Pictures are to be left out, and every entry repeated exactly.

---*---

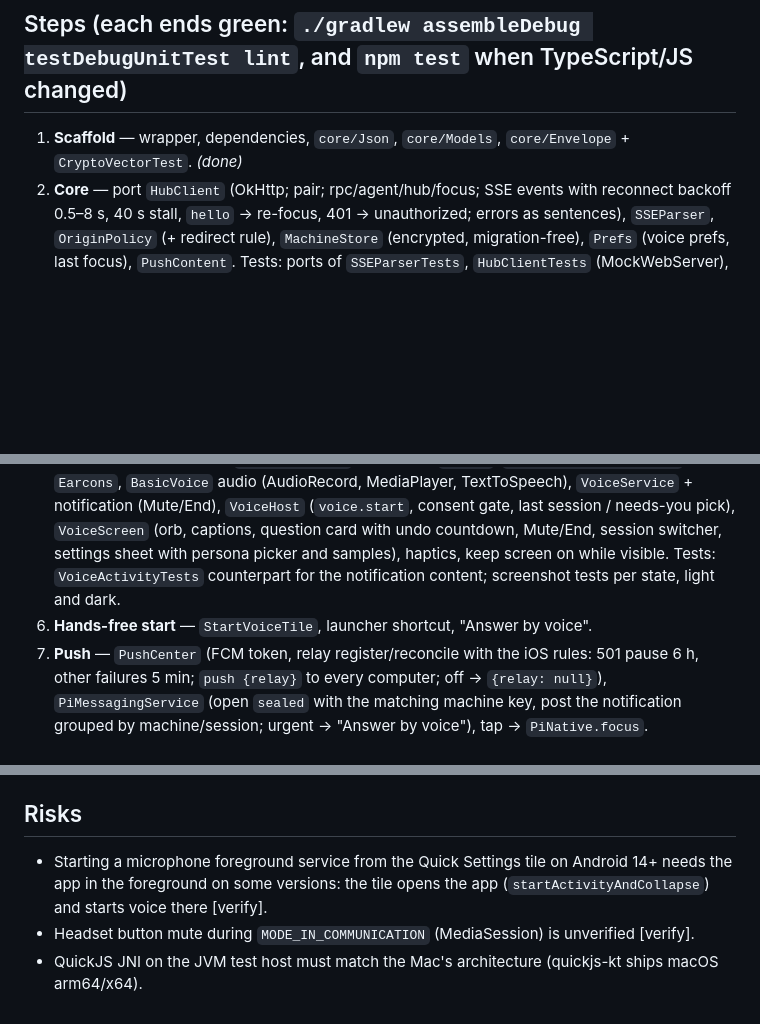
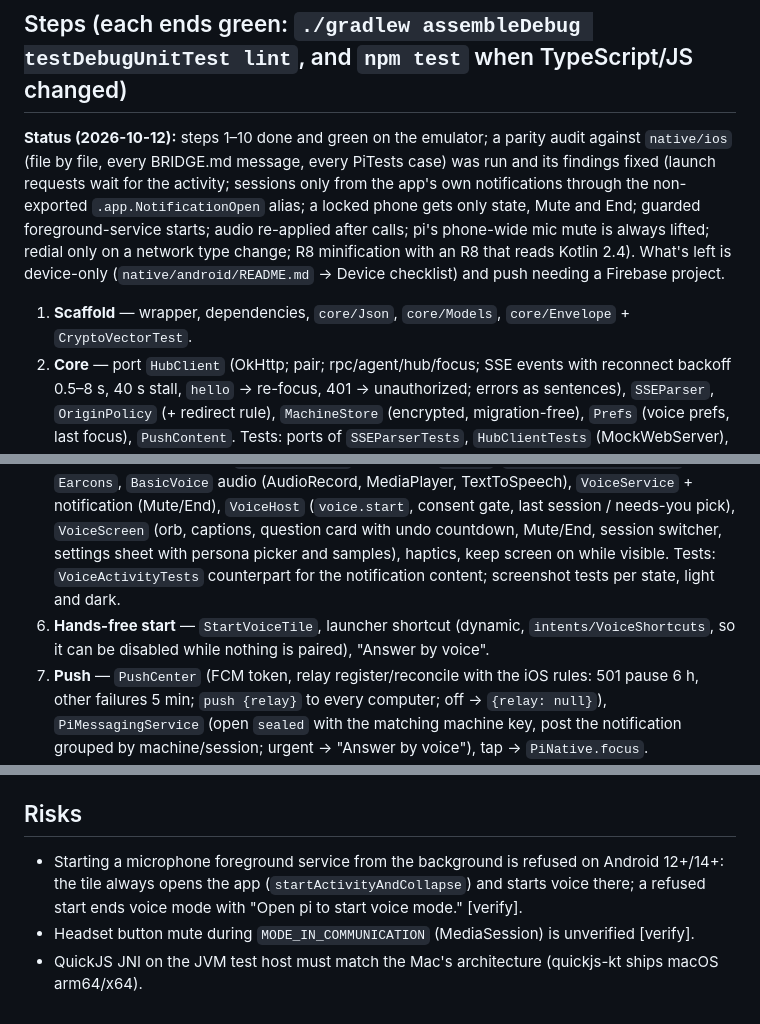
Before and after one commit to jkeskikangas/pi-mobile, a Markdown page: plans/native-android.md, 3 parts joined by grey strips. Drawn GitHub-style; blank space fills up the shorter version.

Commit message:
Android plan: status after the parity audit

```diff
--- a/plans/native-android.md
+++ b/plans/native-android.md
@@ -59,12 +59,14 @@ native/android/
 
 ## Steps (each ends green: `./gradlew assembleDebug testDebugUnitTest lint`, and `npm test` when TypeScript/JS changed)
 
-1. **Scaffold** — wrapper, dependencies, `core/Json`, `core/Models`, `core/Envelope` + `CryptoVectorTest`. *(done)*
+**Status (2026-10-12):** steps 1–10 done and green on the emulator; a parity audit against `native/ios` (file by file, every BRIDGE.md message, every PiTests case) was run and its findings fixed (launch requests wait for the activity; sessions only from the app's own notifications through the non-exported `.app.NotificationOpen` alias; a locked phone gets only state, Mute and End; guarded foreground-service starts; audio re-applied after calls; pi's phone-wide mic mute is always lifted; redial only on a network type change; R8 minification with an R8 that reads Kotlin 2.4). What's left is device-only (`native/android/README.md` → Device checklist) and push needing a Firebase project.
+
+1. **Scaffold** — wrapper, dependencies, `core/Json`, `core/Models`, `core/Envelope` + `CryptoVectorTest`.
 2. **Core** — port `HubClient` (OkHttp; pair; rpc/agent/hub/focus; SSE events with reconnect backoff 0.5–8 s, 40 s stall, `hello` → re-focus, 401 → unauthorized; errors as sentences), `SSEParser`, `OriginPolicy` (+ redirect rule), `MachineStore` (encrypted, migration-free), `Prefs` (voice prefs, last focus), `PushContent`. Tests: ports of `SSEParserTests`, `HubClientTests` (MockWebServer), `OriginPolicyTests`, and an integration test against the fixture hub (`npm run ui`), skipped without a link.
 3. **Voice engine** — port `VoiceCore`, `VoicePorts`, `VoiceEngine`, `BasicVoice` (logic), `LiveFleet` with the same seams; tests: ports of `VoiceCoreTests`, `VoiceEngineTests`, `BasicVoiceTests` with `FakeRealtime`/`FakeHub` and the real `web/voice-core.js`.
 4. **Shell, pairing, consent, dictation** — `MainActivity`/`AppModel`, `PairingScreen` + `QrScanner`, `ConsentSheet`, `WebShell` + `NativeBridge` (every BRIDGE.md message), `ShellScreen` (loading, "Can't reach ‹name›" + Try again, never a WebView error page; no white flash), `Dictation` + `AudioRecorder`, `NetworkWatch`, `ScanCenter`. Tests: ports of `BridgeTests`, `DictationTests`, `DictationSilenceTests`, `ConsentTests`.
 5. **Voice platform and UI** — `RealtimeClient` (WebRTC), `Levels`, `AudioSessionController`, `Earcons`, `BasicVoice` audio (AudioRecord, MediaPlayer, TextToSpeech), `VoiceService` + notification (Mute/End), `VoiceHost` (`voice.start`, consent gate, last session / needs-you pick), `VoiceScreen` (orb, captions, question card with undo countdown, Mute/End, session switcher, settings sheet with persona picker and samples), haptics, keep screen on while visible. Tests: `VoiceActivityTests` counterpart for the notification content; screenshot tests per state, light and dark.
-6. **Hands-free start** — `StartVoiceTile`, launcher shortcut, "Answer by voice".
+6. **Hands-free start** — `StartVoiceTile`, launcher shortcut (dynamic, `intents/VoiceShortcuts`, so it can be disabled while nothing is paired), "Answer by voice".
 7. **Push** — `PushCenter` (FCM token, relay register/reconcile with the iOS rules: 501 pause 6 h, other failures 5 min; `push {relay}` to every computer; off → `{relay: null}`), `PiMessagingService` (open `sealed` with the matching machine key, post the notification grouped by machine/session; urgent → "Answer by voice"), tap → `PiNative.focus`. `POST_NOTIFICATIONS` asked only from the menu. Tests: ports of `PushTests`, `PushRelayTests`.
 8. **Web** — copy that says iPhone inside the app says the platform's word when `PiNative.platform === "android"` (notifications permission hint, Home Screen note never shown in the app); nothing else changes in a browser. `npm test`.
 9. **End to end** — `scripts/e2e.sh`: fixture hub, emulator, `adb reverse`, instrumented test pairs with a link, loads the web UI, consent → voice screen in basic voice → End, a dictation take reaches `transcribe`, menu shows Stop sharing my voice and the notifications state. Screenshots in `native/android/shots/`.
@@ -78,6 +80,6 @@ native/android/
 
 ## Risks
 
-- Starting a microphone foreground service from the Quick Settings tile on Android 14+ needs the app in the foreground on some versions: the tile opens the app (`startActivityAndCollapse`) and starts voice there [verify].
+- Starting a microphone foreground service from the background is refused on Android 12+/14+: the tile always opens the app (`startActivityAndCollapse`) and starts voice there; a refused start ends voice mode with "Open pi to start voice mode." [verify].
 - Headset button mute during `MODE_IN_COMMUNICATION` (MediaSession) is unverified [verify].
 - QuickJS JNI on the JVM test host must match the Mac's architecture (quickjs-kt ships macOS arm64/x64).
```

---*---

**Result:**
Before and after one commit to jkeskikangas/pi-mobile, a Markdown page: plans/native-android.md, 3 parts joined by grey strips. Drawn GitHub-style; blank space fills up the shorter version.

Commit message:
Android plan: status after the parity audit

```diff
--- a/plans/native-android.md
+++ b/plans/native-android.md
@@ -59,12 +59,14 @@ native/android/
 
 ## Steps (each ends green: `./gradlew assembleDebug testDebugUnitTest lint`, and `npm test` when TypeScript/JS changed)
 
-1. **Scaffold** — wrapper, dependencies, `core/Json`, `core/Models`, `core/Envelope` + `CryptoVectorTest`. *(done)*
+**Status (2026-10-12):** steps 1–10 done and green on the emulator; a parity audit against `native/ios` (file by file, every BRIDGE.md message, every PiTests case) was run and its findings fixed (launch requests wait for the activity; sessions only from the app's own notifications through the non-exported `.app.NotificationOpen` alias; a locked phone gets only state, Mute and End; guarded foreground-service starts; audio re-applied after calls; pi's phone-wide mic mute is always lifted; redial only on a network type change; R8 minification with an R8 that reads Kotlin 2.4). What's left is device-only (`native/android/README.md` → Device checklist) and push needing a Firebase project.
+
+1. **Scaffold** — wrapper, dependencies, `core/Json`, `core/Models`, `core/Envelope` + `CryptoVectorTest`.
 2. **Core** — port `HubClient` (OkHttp; pair; rpc/agent/hub/focus; SSE events with reconnect backoff 0.5–8 s, 40 s stall, `hello` → re-focus, 401 → unauthorized; errors as sentences), `SSEParser`, `OriginPolicy` (+ redirect rule), `MachineStore` (encrypted, migration-free), `Prefs` (voice prefs, last focus), `PushContent`. Tests: ports of `SSEParserTests`, `HubClientTests` (MockWebServer), `OriginPolicyTests`, and an integration test against the fixture hub (`npm run ui`), skipped without a link.
 3. **Voice engine** — port `VoiceCore`, `VoicePorts`, `VoiceEngine`, `BasicVoice` (logic), `LiveFleet` with the same seams; tests: ports of `VoiceCoreTests`, `VoiceEngineTests`, `BasicVoiceTests` with `FakeRealtime`/`FakeHub` and the real `web/voice-core.js`.
 4. **Shell, pairing, consent, dictation** — `MainActivity`/`AppModel`, `PairingScreen` + `QrScanner`, `ConsentSheet`, `WebShell` + `NativeBridge` (every BRIDGE.md message), `ShellScreen` (loading, "Can't reach ‹name›" + Try again, never a WebView error page; no white flash), `Dictation` + `AudioRecorder`, `NetworkWatch`, `ScanCenter`. Tests: ports of `BridgeTests`, `DictationTests`, `DictationSilenceTests`, `ConsentTests`.
 5. **Voice platform and UI** — `RealtimeClient` (WebRTC), `Levels`, `AudioSessionController`, `Earcons`, `BasicVoice` audio (AudioRecord, MediaPlayer, TextToSpeech), `VoiceService` + notification (Mute/End), `VoiceHost` (`voice.start`, consent gate, last session / needs-you pick), `VoiceScreen` (orb, captions, question card with undo countdown, Mute/End, session switcher, settings sheet with persona picker and samples), haptics, keep screen on while visible. Tests: `VoiceActivityTests` counterpart for the notification content; screenshot tests per state, light and dark.
-6. **Hands-free start** — `StartVoiceTile`, launcher shortcut, "Answer by voice".
+6. **Hands-free start** — `StartVoiceTile`, launcher shortcut (dynamic, `intents/VoiceShortcuts`, so it can be disabled while nothing is paired), "Answer by voice".
 7. **Push** — `PushCenter` (FCM token, relay register/reconcile with the iOS rules: 501 pause 6 h, other failures 5 min; `push {relay}` to every computer; off → `{relay: null}`), `PiMessagingService` (open `sealed` with the matching machine key, post the notification grouped by machine/session; urgent → "Answer by voice"), tap → `PiNative.focus`. `POST_NOTIFICATIONS` asked only from the menu. Tests: ports of `PushTests`, `PushRelayTests`.
 8. **Web** — copy that says iPhone inside the app says the platform's word when `PiNative.platform === "android"` (notifications permission hint, Home Screen note never shown in the app); nothing else changes in a browser. `npm test`.
 9. **End to end** — `scripts/e2e.sh`: fixture hub, emulator, `adb reverse`, instrumented test pairs with a link, loads the web UI, consent → voice screen in basic voice → End, a dictation take reaches `transcribe`, menu shows Stop sharing my voice and the notifications state. Screenshots in `native/android/shots/`.
@@ -78,6 +80,6 @@ native/android/
 
 ## Risks
 
-- Starting a microphone foreground service from the Quick Settings tile on Android 14+ needs the app in the foreground on some versions: the tile opens the app (`startActivityAndCollapse`) and starts voice there [verify].
+- Starting a microphone foreground service from the background is refused on Android 12+/14+: the tile always opens the app (`startActivityAndCollapse`) and starts voice there; a refused start ends voice mode with "Open pi to start voice mode." [verify].
 - Headset button mute during `MODE_IN_COMMUNICATION` (MediaSession) is unverified [verify].
 - QuickJS JNI on the JVM test host must match the Mac's architecture (quickjs-kt ships macOS arm64/x64).
```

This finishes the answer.